"All that is necessary for the triumph of evil is that good men do nothing." - Edmund Burke (disputed)
There is a rare neurological disorder called The Capgras Delusion, whereby the patient thinks that their friends, family and close acquaintances have been replaced by impostors. My Capgrasian Delusion has come in the form of patrial distrust: has the noble United Kingdom been replaced by oil-hungry doppelgangers puppeteered by thick strings from across the pond? Who in this case is the liar - the West or Syria?
As the UK prepares to debate over martial interference in the Syrian crisis, many have fully realised the huge, perhaps final, effect this decision will have on our perception of the West and the Western agenda. Much of our generation was too young to to feel the reverberating consequences of Iraq, but Syria is now, it is today. We won't look at this as a mistake of our progenitors or as a mistake of the previous government; this possible invasion will define us and the years ahead. Before, we could wring our hands and tut or applaud - though mostly in ignorance - as we debated historic events. Now, it is all too real.
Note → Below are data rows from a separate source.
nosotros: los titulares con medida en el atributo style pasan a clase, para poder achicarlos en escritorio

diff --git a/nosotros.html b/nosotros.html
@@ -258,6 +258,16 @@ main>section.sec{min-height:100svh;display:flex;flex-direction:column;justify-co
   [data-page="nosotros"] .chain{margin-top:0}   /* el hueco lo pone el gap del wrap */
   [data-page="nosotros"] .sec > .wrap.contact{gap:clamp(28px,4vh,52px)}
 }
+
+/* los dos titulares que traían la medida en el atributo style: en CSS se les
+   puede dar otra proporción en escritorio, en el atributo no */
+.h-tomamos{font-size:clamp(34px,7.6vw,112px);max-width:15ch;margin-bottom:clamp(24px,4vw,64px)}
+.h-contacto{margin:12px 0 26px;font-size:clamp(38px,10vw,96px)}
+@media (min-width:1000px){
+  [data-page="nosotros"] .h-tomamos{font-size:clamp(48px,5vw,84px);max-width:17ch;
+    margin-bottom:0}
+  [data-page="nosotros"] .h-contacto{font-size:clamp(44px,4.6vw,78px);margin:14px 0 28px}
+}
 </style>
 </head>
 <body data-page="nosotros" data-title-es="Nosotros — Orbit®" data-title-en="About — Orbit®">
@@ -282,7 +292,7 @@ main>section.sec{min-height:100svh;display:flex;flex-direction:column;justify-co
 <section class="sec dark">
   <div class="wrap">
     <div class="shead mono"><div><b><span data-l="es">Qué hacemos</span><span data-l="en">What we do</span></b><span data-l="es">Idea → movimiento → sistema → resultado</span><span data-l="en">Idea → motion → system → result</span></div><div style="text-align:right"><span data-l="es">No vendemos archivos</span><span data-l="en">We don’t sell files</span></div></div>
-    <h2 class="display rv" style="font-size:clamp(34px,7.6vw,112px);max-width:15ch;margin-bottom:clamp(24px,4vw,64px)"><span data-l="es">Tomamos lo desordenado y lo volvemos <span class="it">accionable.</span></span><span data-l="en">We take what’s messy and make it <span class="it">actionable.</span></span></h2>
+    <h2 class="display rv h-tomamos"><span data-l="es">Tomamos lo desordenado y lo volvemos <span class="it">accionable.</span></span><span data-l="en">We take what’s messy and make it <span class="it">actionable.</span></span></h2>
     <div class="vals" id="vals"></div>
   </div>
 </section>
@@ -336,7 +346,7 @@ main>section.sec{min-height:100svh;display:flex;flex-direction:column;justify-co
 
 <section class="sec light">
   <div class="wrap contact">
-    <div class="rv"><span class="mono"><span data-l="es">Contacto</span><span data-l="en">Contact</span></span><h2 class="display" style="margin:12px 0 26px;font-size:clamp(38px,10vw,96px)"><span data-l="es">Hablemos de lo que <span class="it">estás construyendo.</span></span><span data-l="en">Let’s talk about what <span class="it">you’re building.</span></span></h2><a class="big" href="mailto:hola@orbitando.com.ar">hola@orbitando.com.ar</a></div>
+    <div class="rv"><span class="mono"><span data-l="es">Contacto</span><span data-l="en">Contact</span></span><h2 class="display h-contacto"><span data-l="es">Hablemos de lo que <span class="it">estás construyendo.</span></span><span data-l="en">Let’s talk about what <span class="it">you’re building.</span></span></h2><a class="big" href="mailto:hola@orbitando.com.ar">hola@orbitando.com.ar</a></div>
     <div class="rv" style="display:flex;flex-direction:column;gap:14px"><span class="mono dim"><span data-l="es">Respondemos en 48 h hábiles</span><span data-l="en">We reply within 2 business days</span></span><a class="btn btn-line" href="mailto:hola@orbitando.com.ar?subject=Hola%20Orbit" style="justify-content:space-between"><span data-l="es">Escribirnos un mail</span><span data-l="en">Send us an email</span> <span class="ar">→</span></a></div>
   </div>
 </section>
Consider the rather moving letter sent by the Syrian parliament to the House of Commons, beseeching the UK not to be "reckless". The situation is so blurred that it is difficult to see any truth, let alone agree on a course of action. An early, suspicious military strike will split the West into two bickering halves and will bring back the horrors the world had to sit through a decade ago. Of course, it is admittedly foolish to entirely compare this affair to Iraq: the situation is different in many respects, the world has changed much since 2003 and the mistakes have, hopefully, been learned from. But here is a short list of hazards the UK faces in this military endeavour:
1. They will have to choose between a lesser of two evils - Assad's regime must indeed be condemned, but in wrenching away power from him they are effectively handing it over to rebel opposition, as there is no oraganised civilian movement, just guerillas.
2. There is no clear goal set by the government. Is it to defend civilians? To topple the regime?
3. Should Assad fall, this will most certainly result in a power vacuum.
4. The war has become far more sectarian, echoing the gruesome Sunni versus Shia annihilation war in Iraq.
5. No final hard proof of Assad's responsibility for the chemical attack.
6. No consensus from UN Security Council.
7. High costs and a possible match in martial prowess from the formidable air force of Syria (and possibly - though hopefully not - Russia), as ex-Chief of Defence Staff Sir David Richards has already pointed out.
Edmund Burke's words are a very romantic, idyllic version of world politics. At the moment the UK appears not to be the much needed good men - because for the men to be good one by default requires clarity of context and of goals - but reckless politicians playing at Cops and Robbers.
One can only hope that the Western course of action won't swiftly drag Syria through through the gates of Hell, leaving the US, UK and France to shrug apologetically and admit that 'mistakes were made'.